Please return the whole listing. Keep each line exactly the same.

•••••

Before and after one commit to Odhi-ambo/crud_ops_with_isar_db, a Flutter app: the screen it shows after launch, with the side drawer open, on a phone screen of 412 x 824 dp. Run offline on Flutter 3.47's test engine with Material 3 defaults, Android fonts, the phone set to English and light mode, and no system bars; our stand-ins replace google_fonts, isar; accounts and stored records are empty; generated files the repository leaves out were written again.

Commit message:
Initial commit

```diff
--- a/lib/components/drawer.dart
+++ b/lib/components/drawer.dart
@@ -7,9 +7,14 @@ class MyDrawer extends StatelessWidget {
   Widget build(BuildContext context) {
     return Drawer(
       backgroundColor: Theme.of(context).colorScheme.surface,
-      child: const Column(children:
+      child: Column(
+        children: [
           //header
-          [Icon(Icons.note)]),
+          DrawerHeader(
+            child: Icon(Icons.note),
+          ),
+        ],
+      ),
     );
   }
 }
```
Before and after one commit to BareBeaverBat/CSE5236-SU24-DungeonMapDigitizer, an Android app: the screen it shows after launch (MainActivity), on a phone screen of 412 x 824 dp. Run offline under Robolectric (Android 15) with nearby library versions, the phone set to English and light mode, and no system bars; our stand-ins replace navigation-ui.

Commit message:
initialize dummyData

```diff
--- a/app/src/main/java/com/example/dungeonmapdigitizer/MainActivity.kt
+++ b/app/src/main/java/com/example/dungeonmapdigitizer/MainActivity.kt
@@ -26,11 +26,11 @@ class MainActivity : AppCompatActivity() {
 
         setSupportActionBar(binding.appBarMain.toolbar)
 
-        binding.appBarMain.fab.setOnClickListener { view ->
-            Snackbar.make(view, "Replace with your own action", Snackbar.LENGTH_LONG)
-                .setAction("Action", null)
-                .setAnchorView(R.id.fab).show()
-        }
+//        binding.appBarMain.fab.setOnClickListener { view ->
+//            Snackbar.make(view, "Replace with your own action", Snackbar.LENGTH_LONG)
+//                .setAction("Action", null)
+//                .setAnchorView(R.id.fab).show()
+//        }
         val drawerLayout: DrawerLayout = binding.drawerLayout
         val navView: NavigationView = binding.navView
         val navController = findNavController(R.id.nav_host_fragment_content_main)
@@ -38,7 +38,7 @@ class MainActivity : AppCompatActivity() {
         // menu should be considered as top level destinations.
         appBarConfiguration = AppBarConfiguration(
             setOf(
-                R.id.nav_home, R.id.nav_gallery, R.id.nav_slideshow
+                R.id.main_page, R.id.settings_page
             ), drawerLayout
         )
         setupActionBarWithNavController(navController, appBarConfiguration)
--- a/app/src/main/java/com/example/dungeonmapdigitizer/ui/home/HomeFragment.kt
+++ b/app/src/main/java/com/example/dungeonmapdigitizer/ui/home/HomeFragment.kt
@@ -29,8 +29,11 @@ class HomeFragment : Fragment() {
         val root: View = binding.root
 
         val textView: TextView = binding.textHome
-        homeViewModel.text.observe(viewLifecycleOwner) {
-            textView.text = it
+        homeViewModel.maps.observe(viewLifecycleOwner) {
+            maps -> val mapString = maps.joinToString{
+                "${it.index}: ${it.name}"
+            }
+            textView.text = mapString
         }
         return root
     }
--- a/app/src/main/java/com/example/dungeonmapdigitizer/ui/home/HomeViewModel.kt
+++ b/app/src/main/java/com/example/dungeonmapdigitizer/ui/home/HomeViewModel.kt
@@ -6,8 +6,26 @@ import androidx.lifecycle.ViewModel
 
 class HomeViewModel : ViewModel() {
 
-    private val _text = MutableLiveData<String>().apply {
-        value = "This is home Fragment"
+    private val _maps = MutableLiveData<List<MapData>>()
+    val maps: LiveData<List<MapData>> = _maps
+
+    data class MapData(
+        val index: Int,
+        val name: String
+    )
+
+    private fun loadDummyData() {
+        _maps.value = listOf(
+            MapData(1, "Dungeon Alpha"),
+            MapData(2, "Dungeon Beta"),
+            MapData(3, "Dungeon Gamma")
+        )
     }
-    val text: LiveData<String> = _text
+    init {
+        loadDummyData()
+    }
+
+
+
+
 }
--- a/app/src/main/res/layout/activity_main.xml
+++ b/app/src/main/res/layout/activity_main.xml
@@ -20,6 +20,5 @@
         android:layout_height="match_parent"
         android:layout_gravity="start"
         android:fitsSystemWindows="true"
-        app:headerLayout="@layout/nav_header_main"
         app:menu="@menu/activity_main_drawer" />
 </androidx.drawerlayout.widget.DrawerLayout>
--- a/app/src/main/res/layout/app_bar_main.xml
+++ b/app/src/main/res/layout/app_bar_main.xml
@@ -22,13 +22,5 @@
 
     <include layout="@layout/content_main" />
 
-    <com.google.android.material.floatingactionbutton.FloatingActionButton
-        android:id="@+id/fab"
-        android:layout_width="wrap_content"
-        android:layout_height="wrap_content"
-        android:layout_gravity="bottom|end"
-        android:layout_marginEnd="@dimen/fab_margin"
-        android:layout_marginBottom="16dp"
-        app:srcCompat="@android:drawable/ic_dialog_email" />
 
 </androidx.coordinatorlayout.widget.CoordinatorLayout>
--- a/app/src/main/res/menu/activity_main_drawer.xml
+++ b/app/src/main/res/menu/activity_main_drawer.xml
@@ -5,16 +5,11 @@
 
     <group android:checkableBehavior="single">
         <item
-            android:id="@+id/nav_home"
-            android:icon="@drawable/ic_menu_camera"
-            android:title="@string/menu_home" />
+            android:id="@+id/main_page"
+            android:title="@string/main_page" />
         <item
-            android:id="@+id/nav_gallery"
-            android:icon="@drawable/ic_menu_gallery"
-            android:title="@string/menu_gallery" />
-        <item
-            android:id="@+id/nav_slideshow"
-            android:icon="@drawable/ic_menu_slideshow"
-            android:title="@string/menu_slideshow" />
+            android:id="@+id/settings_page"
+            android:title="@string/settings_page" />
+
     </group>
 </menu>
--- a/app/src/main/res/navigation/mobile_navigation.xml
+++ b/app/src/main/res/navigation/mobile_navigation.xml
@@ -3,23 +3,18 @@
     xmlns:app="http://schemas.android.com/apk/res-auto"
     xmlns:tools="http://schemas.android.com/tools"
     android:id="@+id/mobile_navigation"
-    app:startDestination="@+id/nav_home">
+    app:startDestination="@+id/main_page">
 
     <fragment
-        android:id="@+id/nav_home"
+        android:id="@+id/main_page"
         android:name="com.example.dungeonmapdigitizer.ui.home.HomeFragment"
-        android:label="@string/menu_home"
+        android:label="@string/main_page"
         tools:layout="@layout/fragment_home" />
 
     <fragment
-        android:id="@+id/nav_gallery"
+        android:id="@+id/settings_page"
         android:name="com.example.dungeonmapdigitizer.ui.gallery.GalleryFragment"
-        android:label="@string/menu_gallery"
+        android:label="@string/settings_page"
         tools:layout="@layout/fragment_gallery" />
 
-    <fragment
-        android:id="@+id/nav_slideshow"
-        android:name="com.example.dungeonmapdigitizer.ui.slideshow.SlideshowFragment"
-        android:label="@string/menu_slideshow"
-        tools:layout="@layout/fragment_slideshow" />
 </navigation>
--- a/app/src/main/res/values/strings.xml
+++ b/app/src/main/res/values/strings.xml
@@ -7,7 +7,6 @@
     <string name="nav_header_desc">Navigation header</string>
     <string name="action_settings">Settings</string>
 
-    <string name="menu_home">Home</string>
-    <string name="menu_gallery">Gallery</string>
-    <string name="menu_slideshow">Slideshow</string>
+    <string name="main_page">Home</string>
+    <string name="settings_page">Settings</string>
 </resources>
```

•••••

■ RESULT FOR THIS TASK
Before and after one commit to Odhi-ambo/crud_ops_with_isar_db, a Flutter app: the screen it shows after launch, with the side drawer open, on a phone screen of 412 x 824 dp. Run offline on Flutter 3.47's test engine with Material 3 defaults, Android fonts, the phone set to English and light mode, and no system bars; our stand-ins replace google_fonts, isar; accounts and stored records are empty; generated files the repository leaves out were written again.

Commit message:
Initial commit

```diff
--- a/lib/components/drawer.dart
+++ b/lib/components/drawer.dart
@@ -7,9 +7,14 @@ class MyDrawer extends StatelessWidget {
   Widget build(BuildContext context) {
     return Drawer(
       backgroundColor: Theme.of(context).colorScheme.surface,
-      child: const Column(children:
+      child: Column(
+        children: [
           //header
-          [Icon(Icons.note)]),
+          DrawerHeader(
+            child: Icon(Icons.note),
+          ),
+        ],
+      ),
     );
   }
 }
```
Before and after one commit to BareBeaverBat/CSE5236-SU24-DungeonMapDigitizer, an Android app: the screen it shows after launch (MainActivity), on a phone screen of 412 x 824 dp. Run offline under Robolectric (Android 15) with nearby library versions, the phone set to English and light mode, and no system bars; our stand-ins replace navigation-ui.

Commit message:
initialize dummyData

```diff
--- a/app/src/main/java/com/example/dungeonmapdigitizer/MainActivity.kt
+++ b/app/src/main/java/com/example/dungeonmapdigitizer/MainActivity.kt
@@ -26,11 +26,11 @@ class MainActivity : AppCompatActivity() {
 
         setSupportActionBar(binding.appBarMain.toolbar)
 
-        binding.appBarMain.fab.setOnClickListener { view ->
-            Snackbar.make(view, "Replace with your own action", Snackbar.LENGTH_LONG)
-                .setAction("Action", null)
-                .setAnchorView(R.id.fab).show()
-        }
+//        binding.appBarMain.fab.setOnClickListener { view ->
+//            Snackbar.make(view, "Replace with your own action", Snackbar.LENGTH_LONG)
+//                .setAction("Action", null)
+//                .setAnchorView(R.id.fab).show()
+//        }
         val drawerLayout: DrawerLayout = binding.drawerLayout
         val navView: NavigationView = binding.navView
         val navController = findNavController(R.id.nav_host_fragment_content_main)
@@ -38,7 +38,7 @@ class MainActivity : AppCompatActivity() {
         // menu should be considered as top level destinations.
         appBarConfiguration = AppBarConfiguration(
             setOf(
-                R.id.nav_home, R.id.nav_gallery, R.id.nav_slideshow
+                R.id.main_page, R.id.settings_page
             ), drawerLayout
         )
         setupActionBarWithNavController(navController, appBarConfiguration)
--- a/app/src/main/java/com/example/dungeonmapdigitizer/ui/home/HomeFragment.kt
+++ b/app/src/main/java/com/example/dungeonmapdigitizer/ui/home/HomeFragment.kt
@@ -29,8 +29,11 @@ class HomeFragment : Fragment() {
         val root: View = binding.root
 
         val textView: TextView = binding.textHome
-        homeViewModel.text.observe(viewLifecycleOwner) {
-            textView.text = it
+        homeViewModel.maps.observe(viewLifecycleOwner) {
+            maps -> val mapString = maps.joinToString{
+                "${it.index}: ${it.name}"
+            }
+            textView.text = mapString
         }
         return root
     }
--- a/app/src/main/java/com/example/dungeonmapdigitizer/ui/home/HomeViewModel.kt
+++ b/app/src/main/java/com/example/dungeonmapdigitizer/ui/home/HomeViewModel.kt
@@ -6,8 +6,26 @@ import androidx.lifecycle.ViewModel
 
 class HomeViewModel : ViewModel() {
 
-    private val _text = MutableLiveData<String>().apply {
-        value = "This is home Fragment"
+    private val _maps = MutableLiveData<List<MapData>>()
+    val maps: LiveData<List<MapData>> = _maps
+
+    data class MapData(
+        val index: Int,
+        val name: String
+    )
+
+    private fun loadDummyData() {
+        _maps.value = listOf(
+            MapData(1, "Dungeon Alpha"),
+            MapData(2, "Dungeon Beta"),
+            MapData(3, "Dungeon Gamma")
+        )
     }
-    val text: LiveData<String> = _text
+    init {
+        loadDummyData()
+    }
+
+
+
+
 }
--- a/app/src/main/res/layout/activity_main.xml
+++ b/app/src/main/res/layout/activity_main.xml
@@ -20,6 +20,5 @@
         android:layout_height="match_parent"
         android:layout_gravity="start"
         android:fitsSystemWindows="true"
-        app:headerLayout="@layout/nav_header_main"
         app:menu="@menu/activity_main_drawer" />
 </androidx.drawerlayout.widget.DrawerLayout>
--- a/app/src/main/res/layout/app_bar_main.xml
+++ b/app/src/main/res/layout/app_bar_main.xml
@@ -22,13 +22,5 @@
 
     <include layout="@layout/content_main" />
 
-    <com.google.android.material.floatingactionbutton.FloatingActionButton
-        android:id="@+id/fab"
-        android:layout_width="wrap_content"
-        android:layout_height="wrap_content"
-        android:layout_gravity="bottom|end"
-        android:layout_marginEnd="@dimen/fab_margin"
-        android:layout_marginBottom="16dp"
-        app:srcCompat="@android:drawable/ic_dialog_email" />
 
 </androidx.coordinatorlayout.widget.CoordinatorLayout>
--- a/app/src/main/res/menu/activity_main_drawer.xml
+++ b/app/src/main/res/menu/activity_main_drawer.xml
@@ -5,16 +5,11 @@
 
     <group android:checkableBehavior="single">
         <item
-            android:id="@+id/nav_home"
-            android:icon="@drawable/ic_menu_camera"
-            android:title="@string/menu_home" />
+            android:id="@+id/main_page"
+            android:title="@string/main_page" />
         <item
-            android:id="@+id/nav_gallery"
-            android:icon="@drawable/ic_menu_gallery"
-            android:title="@string/menu_gallery" />
-        <item
-            android:id="@+id/nav_slideshow"
-            android:icon="@drawable/ic_menu_slideshow"
-            android:title="@string/menu_slideshow" />
+            android:id="@+id/settings_page"
+            android:title="@string/settings_page" />
+
     </group>
 </menu>
--- a/app/src/main/res/navigation/mobile_navigation.xml
+++ b/app/src/main/res/navigation/mobile_navigation.xml
@@ -3,23 +3,18 @@
     xmlns:app="http://schemas.android.com/apk/res-auto"
     xmlns:tools="http://schemas.android.com/tools"
     android:id="@+id/mobile_navigation"
-    app:startDestination="@+id/nav_home">
+    app:startDestination="@+id/main_page">
 
     <fragment
-        android:id="@+id/nav_home"
+        android:id="@+id/main_page"
         android:name="com.example.dungeonmapdigitizer.ui.home.HomeFragment"
-        android:label="@string/menu_home"
+        android:label="@string/main_page"
         tools:layout="@layout/fragment_home" />
 
     <fragment
-        android:id="@+id/nav_gallery"
+        android:id="@+id/settings_page"
         android:name="com.example.dungeonmapdigitizer.ui.gallery.GalleryFragment"
-        android:label="@string/menu_gallery"
+        android:label="@string/settings_page"
         tools:layout="@layout/fragment_gallery" />
 
-    <fragment
-        android:id="@+id/nav_slideshow"
-        android:name="com.example.dungeonmapdigitizer.ui.slideshow.SlideshowFragment"
-        android:label="@string/menu_slideshow"
-        tools:layout="@layout/fragment_slideshow" />
 </navigation>
--- a/app/src/main/res/values/strings.xml
+++ b/app/src/main/res/values/strings.xml
@@ -7,7 +7,6 @@
     <string name="nav_header_desc">Navigation header</string>
     <string name="action_settings">Settings</string>
 
-    <string name="menu_home">Home</string>
-    <string name="menu_gallery">Gallery</string>
-    <string name="menu_slideshow">Slideshow</string>
+    <string name="main_page">Home</string>
+    <string name="settings_page">Settings</string>
 </resources>
```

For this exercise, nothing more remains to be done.